Businesses, and other organizations, often project revenues and expenses using the best case, middle case, and worst case approach. You can get a lot more complex with your projects and create cases for each element in your project or enterprise, but the number of variable can get out of hand quickly. Thats why most organizations consider quite a few variables but leave the majority of them out of the final report. 

Creating Scenarios 

In Excel, you can create scenarios to store different sets of values that represent your best, worst, and middle cases. You should put the values from the middle case in the worksheet and create scenarios to represent all three cases. It might sound odd that youd want to create a case to represent your initial values, but it makes it easier to switch between cases if you dont have to worry about using the Undo button to get back to your base worksheet values. 

Suppose you have the data table displayed in the following graphic: 

To create a scenario, follow these steps: 

  1. Display the worksheet that contains your values and choose Tools | Scenarios to display the Scenario Manager.

  2. Click Add.

  3. Type a name for the scenario.

  4. Click the Collapse Dialog button next to the Changing Cells field and select the cells that contain the values you want to change.

  5. Type the new scenario values in the dialog boxs fields.

  6. Click OK to create the scenario, or click Add to save your work and create a new scenario that changes the same cells. 

After you create a scenario, you can display it by choosing Tools Scenarios, clicking the scenario to display, and clicking Show.
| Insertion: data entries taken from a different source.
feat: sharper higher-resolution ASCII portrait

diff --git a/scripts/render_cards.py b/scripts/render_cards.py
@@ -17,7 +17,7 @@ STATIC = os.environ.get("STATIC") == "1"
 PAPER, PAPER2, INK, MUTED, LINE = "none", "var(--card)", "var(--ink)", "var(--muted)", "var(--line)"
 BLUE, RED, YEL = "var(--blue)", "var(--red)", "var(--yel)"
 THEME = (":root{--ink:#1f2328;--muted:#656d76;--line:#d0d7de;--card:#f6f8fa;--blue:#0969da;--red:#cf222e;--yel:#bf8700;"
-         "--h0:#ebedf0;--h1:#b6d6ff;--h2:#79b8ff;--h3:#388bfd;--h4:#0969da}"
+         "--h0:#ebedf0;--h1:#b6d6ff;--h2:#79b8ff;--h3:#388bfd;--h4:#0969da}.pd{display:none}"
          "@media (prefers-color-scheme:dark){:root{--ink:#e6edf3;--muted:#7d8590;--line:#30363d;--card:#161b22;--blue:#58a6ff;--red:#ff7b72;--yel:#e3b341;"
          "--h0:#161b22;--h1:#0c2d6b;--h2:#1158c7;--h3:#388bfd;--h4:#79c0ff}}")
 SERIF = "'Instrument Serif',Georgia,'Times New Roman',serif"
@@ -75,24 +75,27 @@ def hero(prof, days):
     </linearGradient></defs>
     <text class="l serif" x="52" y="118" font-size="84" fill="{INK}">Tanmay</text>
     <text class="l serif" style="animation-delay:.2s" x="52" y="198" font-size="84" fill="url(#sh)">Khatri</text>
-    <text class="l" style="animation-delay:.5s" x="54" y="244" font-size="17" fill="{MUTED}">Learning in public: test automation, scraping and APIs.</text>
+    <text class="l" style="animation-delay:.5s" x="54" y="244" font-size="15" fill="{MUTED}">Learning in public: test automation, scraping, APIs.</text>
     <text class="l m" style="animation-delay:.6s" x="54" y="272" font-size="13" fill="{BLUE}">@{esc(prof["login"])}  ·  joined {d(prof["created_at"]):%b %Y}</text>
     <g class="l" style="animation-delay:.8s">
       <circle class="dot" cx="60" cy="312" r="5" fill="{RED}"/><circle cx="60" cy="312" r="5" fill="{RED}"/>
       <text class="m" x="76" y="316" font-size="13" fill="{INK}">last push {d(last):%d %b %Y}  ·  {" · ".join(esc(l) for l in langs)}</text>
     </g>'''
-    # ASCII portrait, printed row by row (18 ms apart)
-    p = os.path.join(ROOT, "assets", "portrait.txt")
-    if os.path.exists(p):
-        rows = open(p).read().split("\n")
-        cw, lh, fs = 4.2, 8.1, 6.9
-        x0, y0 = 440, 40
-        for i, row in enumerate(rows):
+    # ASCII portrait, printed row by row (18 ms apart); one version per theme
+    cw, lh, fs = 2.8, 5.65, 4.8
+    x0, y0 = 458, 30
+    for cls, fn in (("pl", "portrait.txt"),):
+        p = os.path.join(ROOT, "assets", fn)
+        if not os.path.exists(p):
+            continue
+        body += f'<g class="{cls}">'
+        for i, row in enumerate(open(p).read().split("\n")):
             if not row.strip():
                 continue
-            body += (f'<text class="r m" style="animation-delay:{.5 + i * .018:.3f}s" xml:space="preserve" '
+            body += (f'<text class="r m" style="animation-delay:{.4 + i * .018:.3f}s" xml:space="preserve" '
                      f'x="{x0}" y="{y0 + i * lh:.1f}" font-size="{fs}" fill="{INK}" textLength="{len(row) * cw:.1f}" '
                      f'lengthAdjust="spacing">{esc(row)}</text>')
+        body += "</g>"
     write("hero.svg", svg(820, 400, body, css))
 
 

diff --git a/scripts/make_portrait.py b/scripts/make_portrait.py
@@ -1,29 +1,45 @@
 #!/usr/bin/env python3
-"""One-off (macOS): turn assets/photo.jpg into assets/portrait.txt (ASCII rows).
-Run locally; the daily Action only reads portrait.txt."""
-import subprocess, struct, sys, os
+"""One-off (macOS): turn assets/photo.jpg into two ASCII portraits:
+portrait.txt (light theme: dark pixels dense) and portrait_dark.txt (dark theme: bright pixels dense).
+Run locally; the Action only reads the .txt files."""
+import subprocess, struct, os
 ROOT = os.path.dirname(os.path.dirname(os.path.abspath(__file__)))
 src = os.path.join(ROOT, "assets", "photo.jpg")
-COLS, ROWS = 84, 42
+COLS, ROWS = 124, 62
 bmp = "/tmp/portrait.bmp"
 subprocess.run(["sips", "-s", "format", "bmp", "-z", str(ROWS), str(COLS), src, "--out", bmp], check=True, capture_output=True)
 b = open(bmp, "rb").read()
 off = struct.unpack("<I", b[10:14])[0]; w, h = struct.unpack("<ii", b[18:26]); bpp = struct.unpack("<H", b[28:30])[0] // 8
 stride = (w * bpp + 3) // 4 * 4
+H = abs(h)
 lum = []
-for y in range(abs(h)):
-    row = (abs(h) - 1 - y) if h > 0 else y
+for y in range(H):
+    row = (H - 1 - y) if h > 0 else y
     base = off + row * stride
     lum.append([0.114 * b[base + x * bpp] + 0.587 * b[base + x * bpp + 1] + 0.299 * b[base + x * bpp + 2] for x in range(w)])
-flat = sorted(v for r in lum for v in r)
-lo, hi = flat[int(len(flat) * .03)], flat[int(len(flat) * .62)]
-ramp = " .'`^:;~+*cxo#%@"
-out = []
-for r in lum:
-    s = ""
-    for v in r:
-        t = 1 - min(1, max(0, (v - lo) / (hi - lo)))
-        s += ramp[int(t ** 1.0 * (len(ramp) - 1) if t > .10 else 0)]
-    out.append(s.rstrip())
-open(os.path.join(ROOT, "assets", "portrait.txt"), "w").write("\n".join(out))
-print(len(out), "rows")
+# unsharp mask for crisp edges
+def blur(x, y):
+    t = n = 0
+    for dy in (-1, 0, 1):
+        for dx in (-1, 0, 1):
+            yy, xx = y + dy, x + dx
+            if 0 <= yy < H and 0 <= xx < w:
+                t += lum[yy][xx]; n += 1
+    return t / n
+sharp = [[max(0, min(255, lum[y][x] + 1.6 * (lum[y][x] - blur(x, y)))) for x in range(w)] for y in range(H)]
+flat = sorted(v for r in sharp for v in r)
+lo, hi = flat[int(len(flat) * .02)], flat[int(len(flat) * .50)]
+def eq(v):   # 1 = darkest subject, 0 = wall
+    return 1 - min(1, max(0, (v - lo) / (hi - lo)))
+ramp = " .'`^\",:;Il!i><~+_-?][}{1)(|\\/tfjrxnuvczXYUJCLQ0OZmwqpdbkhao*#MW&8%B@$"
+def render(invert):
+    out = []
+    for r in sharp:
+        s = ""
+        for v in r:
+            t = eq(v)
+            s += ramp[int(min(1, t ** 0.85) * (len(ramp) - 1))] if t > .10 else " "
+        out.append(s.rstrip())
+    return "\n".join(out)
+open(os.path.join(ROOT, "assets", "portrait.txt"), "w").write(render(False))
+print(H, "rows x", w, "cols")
To remove a scenarios changes, click the Undo toolbar button. 

Note: You can change up to 32 cells in a scenario. 

Restoring Your Original Worksheet Values 

Scenarios are extremely useful, but they do have a dark side. If you close your workbook while a scenario is in effect and have Excel save your changes, Excel overwrites the original values with the scenario values displayed when you last saved your workbook. Yes, your values are gone! But theres a way to ensure youve recorded your original data: you create a scenario summary. 

Tip: Yes, you can avoid losing your original data by making a backup copy of your workbook, but this article assumes you either didnt make a backup copy or you cant access it from the computer youre using. 

To create a scenario summary, follow these steps: 

  1. Choose Tools | Scenarios.

  2. Click Summary.

  3. Click OK. 

When you make a scenario summary, Excel creates a new worksheet named Scenario Summary, lists every cell that is changed in at least one scenario, displays the original cell values, lists the scenarios, and records each cells changed value (if any) under each scenario. The table appears in the following graphic. 

In the worst case, you can copy the data from the Scenario Summary Worksheet to the original cells and restore your data. By creating the scenario summary, you record your original worksheet data and avoid the disaster of lost data that can occur if you save your workbook while a scenario is in effect.